* _Input material_

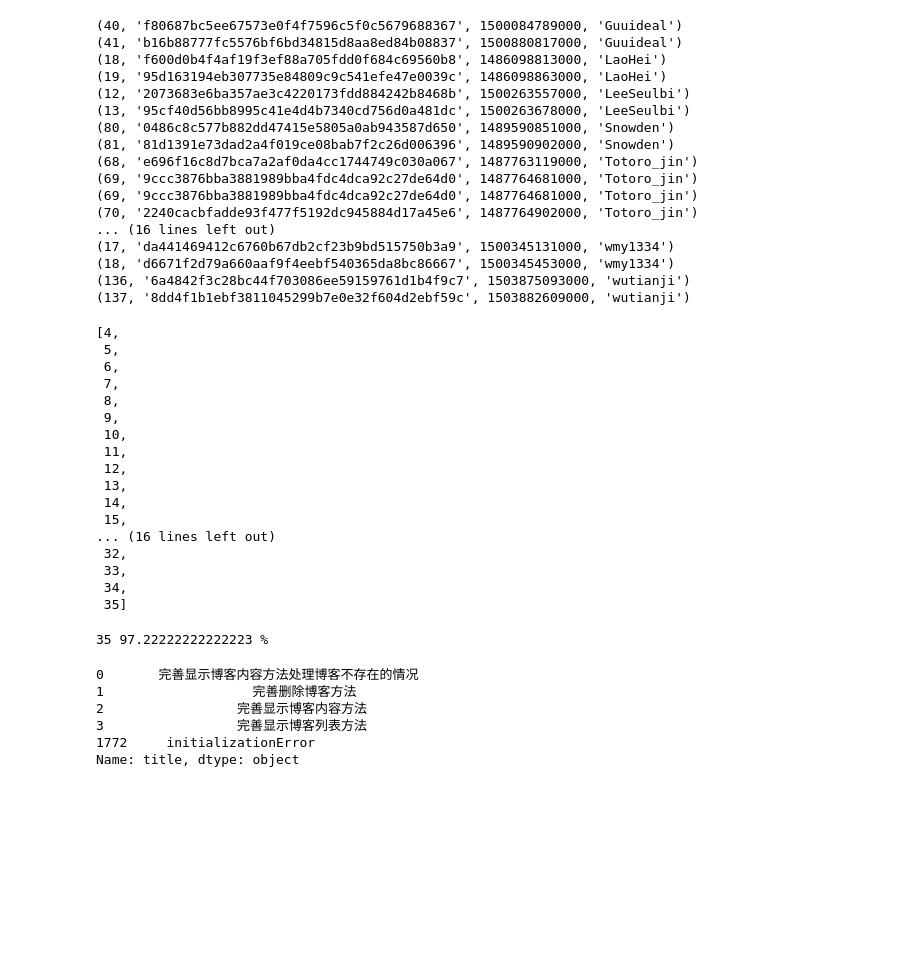
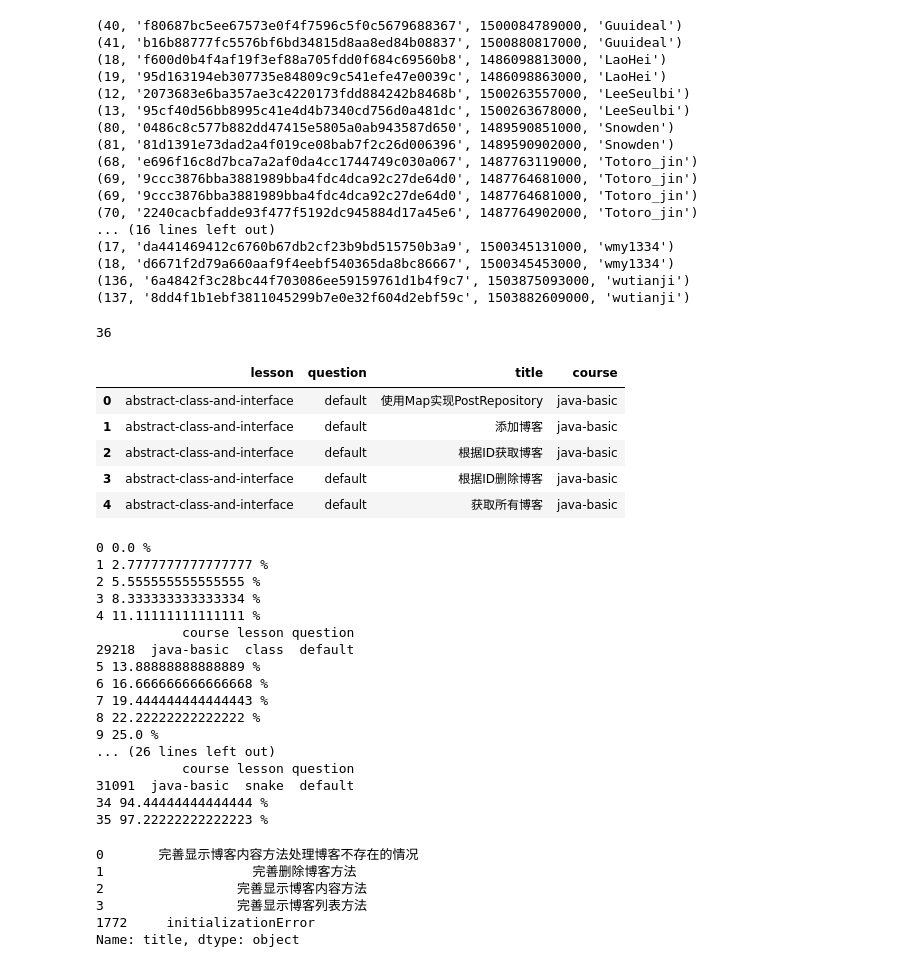
Before and after one commit to xzhren/autoQA, a Jupyter notebook: 3#ExportCodeMoreStatus.ipynb, the cells around one changed output. Cells and saved outputs as stored; diff of their text form; code cells hidden in the pictures; blank space fills up the shorter version.

Commit message:
get lasted title and encode qa

```diff
--- a/3#ExportCodeMoreStatus.ipynb
+++ b/3#ExportCodeMoreStatus.ipynb
@@ -32,33 +32,33 @@ code_keys = codeQA.get_keys()
 (18, 'd6671f2d79a660aaf9f4eebf540365da8bc86667', 1500345453000, 'wmy1334')
 (136, '6a4842f3c28bc44f703086ee59159761d1b4f9c7', 1503875093000, 'wutianji')
 (137, '8dd4f1b1ebf3811045299b7e0e32f604d2ebf59c', 1503882609000, 'wutianji')
-# %%
-list(range(len(code_keys)))[4:]
-# %% [output]
-[4,
- 5,
- 6,
- 7,
- 8,
- 9,
- 10,
- 11,
- 12,
- 13,
- 14,
- 15,
-... (16 lines left out)
- 32,
- 33,
- 34,
- 35]
+# %%
+len(code_keys)
+# %% [output]
+36
+# %%
+title_pd = pd.read_csv("./data/title.csv")
+title_pd['course'] = 'java-basic'
+title_pd.head()
+# %% [output]
+|  | lesson | question | title | course |
+| 0 | abstract-class-and-interface | default | 使用Map实现PostRepository | java-basic |
+| 1 | abstract-class-and-interface | default | 添加博客 | java-basic |
+| 2 | abstract-class-and-interface | default | 根据ID获取博客 | java-basic |
+| 3 | abstract-class-and-interface | default | 根据ID删除博客 | java-basic |
+| 4 | abstract-class-and-interface | default | 获取所有博客 | java-basic |
 # %%
 2,4,6,9,12,13,20,23,26,27,28,33,34
 # %%
-for i in list(range(len(code_keys)))[35:]:
+for i in list(range(len(code_keys)))[:]:
     print(i, 100*i/len(code_keys), "%")
     sample_key = codeQA.get_key_by_index(i)
     test_info_pd = codeQA.get_testinfo_by_testid(sample_key)
+
+    ## empty check
+    if len(test_info_pd) == 0:
+        print(sample_key)
+        continue
 
     # Assert
     # compileErrStack_list = test_info_pd.drop_duplicates(['compileErrStack'])[['compileErrStack']].values
@@ -80,9 +80,16 @@ for i in list(range(len(code_keys)))[35:]:
             return ''
     test_info_pd['errorStackSimple'] = test_info_pd.errStack.apply(get_most_value_info)
 
+    # title lbl filter
+    title_array = title_pd.merge(sample_key, on=['course','lesson','question']).title.values
+    right_id_array = test_info_pd[~test_info_pd.title.isin(title_array)].testId.values
+    test_info_pd = test_info_pd[~test_info_pd.testId.isin(right_id_array)]
+
     # Label Encoder
     lbl = preprocessing.LabelEncoder()
-    test_info_pd['titleid'] = lbl.fit_transform(test_info_pd.title)
+    lbl = lbl.fit(title_array)
+    test_info_pd['titleid'] = lbl.transform(test_info_pd.title)
+#     test_info_pd['titleid'] = lbl.fit_transform(test_info_pd.title)
     test_info_pd['resultid'] = lbl.fit_transform(test_info_pd.result)
     # test_info_pd['statusid'] = lbl.fit_transform(test_info_pd.status)
     test_info_pd['errorStackID'] = lbl.fit_transform(test_info_pd.errorStackSimple)
@@ -106,8 +113,9 @@ for i in list(range(len(code_keys)))[35:]:
         errorStack_str = ''
         for title_id in title_set:
             tmp = test_info_pd[(test_info_pd.testId == test_id) & (test_info_pd.titleid == title_id)].errorStackID.values[0]
-            assert tmp < 100
-            if tmp < 10: errorStack_str += '0' + str(tmp) + '-'
+            assert tmp < 1000
+            if tmp < 10: errorStack_str += '00' + str(tmp) + '-'
+            elif tmp < 100: errorStack_str += '0' + str(tmp) + '-'
             else: errorStack_str += str(tmp) + '-'
         errorStack_str_list.append(errorStack_str)
     assert len(errorStack_str_list) == len(test_info_pd)
@@ -128,6 +136,22 @@ for i in list(range(len(code_keys)))[35:]:
     answer_status_pd = answer_status_pd.sort_values(['status_str'])
     answer_status_pd.to_csv("./output/"+prefix+"+answer.csv", index=False, encoding="utf-8")
 # %% [output]
+0 0.0 %
+1 2.7777777777777777 %
+2 5.555555555555555 %
+3 8.333333333333334 %
+4 11.11111111111111 %
+           course lesson question
+29218  java-basic  class  default
+5 13.88888888888889 %
+6 16.666666666666668 %
+7 19.444444444444443 %
+8 22.22222222222222 %
+9 25.0 %
+... (26 lines left out)
+           course lesson question
+31091  java-basic  snake  default
+34 94.44444444444444 %
 35 97.22222222222223 %
 # %%
 test_info_pd.title.drop_duplicates()
```
Also changed, not shown: parts of 2 cells of this notebook, 1 other file.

* _Directions_
Write out the entries word for word. Skip the pictures.

* _Solution_
Before and after one commit to xzhren/autoQA, a Jupyter notebook: 3#ExportCodeMoreStatus.ipynb, the cells around one changed output. Cells and saved outputs as stored; diff of their text form; code cells hidden in the pictures; blank space fills up the shorter version.

Commit message:
get lasted title and encode qa

```diff
--- a/3#ExportCodeMoreStatus.ipynb
+++ b/3#ExportCodeMoreStatus.ipynb
@@ -32,33 +32,33 @@ code_keys = codeQA.get_keys()
 (18, 'd6671f2d79a660aaf9f4eebf540365da8bc86667', 1500345453000, 'wmy1334')
 (136, '6a4842f3c28bc44f703086ee59159761d1b4f9c7', 1503875093000, 'wutianji')
 (137, '8dd4f1b1ebf3811045299b7e0e32f604d2ebf59c', 1503882609000, 'wutianji')
-# %%
-list(range(len(code_keys)))[4:]
-# %% [output]
-[4,
- 5,
- 6,
- 7,
- 8,
- 9,
- 10,
- 11,
- 12,
- 13,
- 14,
- 15,
-... (16 lines left out)
- 32,
- 33,
- 34,
- 35]
+# %%
+len(code_keys)
+# %% [output]
+36
+# %%
+title_pd = pd.read_csv("./data/title.csv")
+title_pd['course'] = 'java-basic'
+title_pd.head()
+# %% [output]
+|  | lesson | question | title | course |
+| 0 | abstract-class-and-interface | default | 使用Map实现PostRepository | java-basic |
+| 1 | abstract-class-and-interface | default | 添加博客 | java-basic |
+| 2 | abstract-class-and-interface | default | 根据ID获取博客 | java-basic |
+| 3 | abstract-class-and-interface | default | 根据ID删除博客 | java-basic |
+| 4 | abstract-class-and-interface | default | 获取所有博客 | java-basic |
 # %%
 2,4,6,9,12,13,20,23,26,27,28,33,34
 # %%
-for i in list(range(len(code_keys)))[35:]:
+for i in list(range(len(code_keys)))[:]:
     print(i, 100*i/len(code_keys), "%")
     sample_key = codeQA.get_key_by_index(i)
     test_info_pd = codeQA.get_testinfo_by_testid(sample_key)
+
+    ## empty check
+    if len(test_info_pd) == 0:
+        print(sample_key)
+        continue
 
     # Assert
     # compileErrStack_list = test_info_pd.drop_duplicates(['compileErrStack'])[['compileErrStack']].values
@@ -80,9 +80,16 @@ for i in list(range(len(code_keys)))[35:]:
             return ''
     test_info_pd['errorStackSimple'] = test_info_pd.errStack.apply(get_most_value_info)
 
+    # title lbl filter
+    title_array = title_pd.merge(sample_key, on=['course','lesson','question']).title.values
+    right_id_array = test_info_pd[~test_info_pd.title.isin(title_array)].testId.values
+    test_info_pd = test_info_pd[~test_info_pd.testId.isin(right_id_array)]
+
     # Label Encoder
     lbl = preprocessing.LabelEncoder()
-    test_info_pd['titleid'] = lbl.fit_transform(test_info_pd.title)
+    lbl = lbl.fit(title_array)
+    test_info_pd['titleid'] = lbl.transform(test_info_pd.title)
+#     test_info_pd['titleid'] = lbl.fit_transform(test_info_pd.title)
     test_info_pd['resultid'] = lbl.fit_transform(test_info_pd.result)
     # test_info_pd['statusid'] = lbl.fit_transform(test_info_pd.status)
     test_info_pd['errorStackID'] = lbl.fit_transform(test_info_pd.errorStackSimple)
@@ -106,8 +113,9 @@ for i in list(range(len(code_keys)))[35:]:
         errorStack_str = ''
         for title_id in title_set:
             tmp = test_info_pd[(test_info_pd.testId == test_id) & (test_info_pd.titleid == title_id)].errorStackID.values[0]
-            assert tmp < 100
-            if tmp < 10: errorStack_str += '0' + str(tmp) + '-'
+            assert tmp < 1000
+            if tmp < 10: errorStack_str += '00' + str(tmp) + '-'
+            elif tmp < 100: errorStack_str += '0' + str(tmp) + '-'
             else: errorStack_str += str(tmp) + '-'
         errorStack_str_list.append(errorStack_str)
     assert len(errorStack_str_list) == len(test_info_pd)
@@ -128,6 +136,22 @@ for i in list(range(len(code_keys)))[35:]:
     answer_status_pd = answer_status_pd.sort_values(['status_str'])
     answer_status_pd.to_csv("./output/"+prefix+"+answer.csv", index=False, encoding="utf-8")
 # %% [output]
+0 0.0 %
+1 2.7777777777777777 %
+2 5.555555555555555 %
+3 8.333333333333334 %
+4 11.11111111111111 %
+           course lesson question
+29218  java-basic  class  default
+5 13.88888888888889 %
+6 16.666666666666668 %
+7 19.444444444444443 %
+8 22.22222222222222 %
+9 25.0 %
+... (26 lines left out)
+           course lesson question
+31091  java-basic  snake  default
+34 94.44444444444444 %
 35 97.22222222222223 %
 # %%
 test_info_pd.title.drop_duplicates()
```
Also changed, not shown: parts of 2 cells of this notebook, 1 other file.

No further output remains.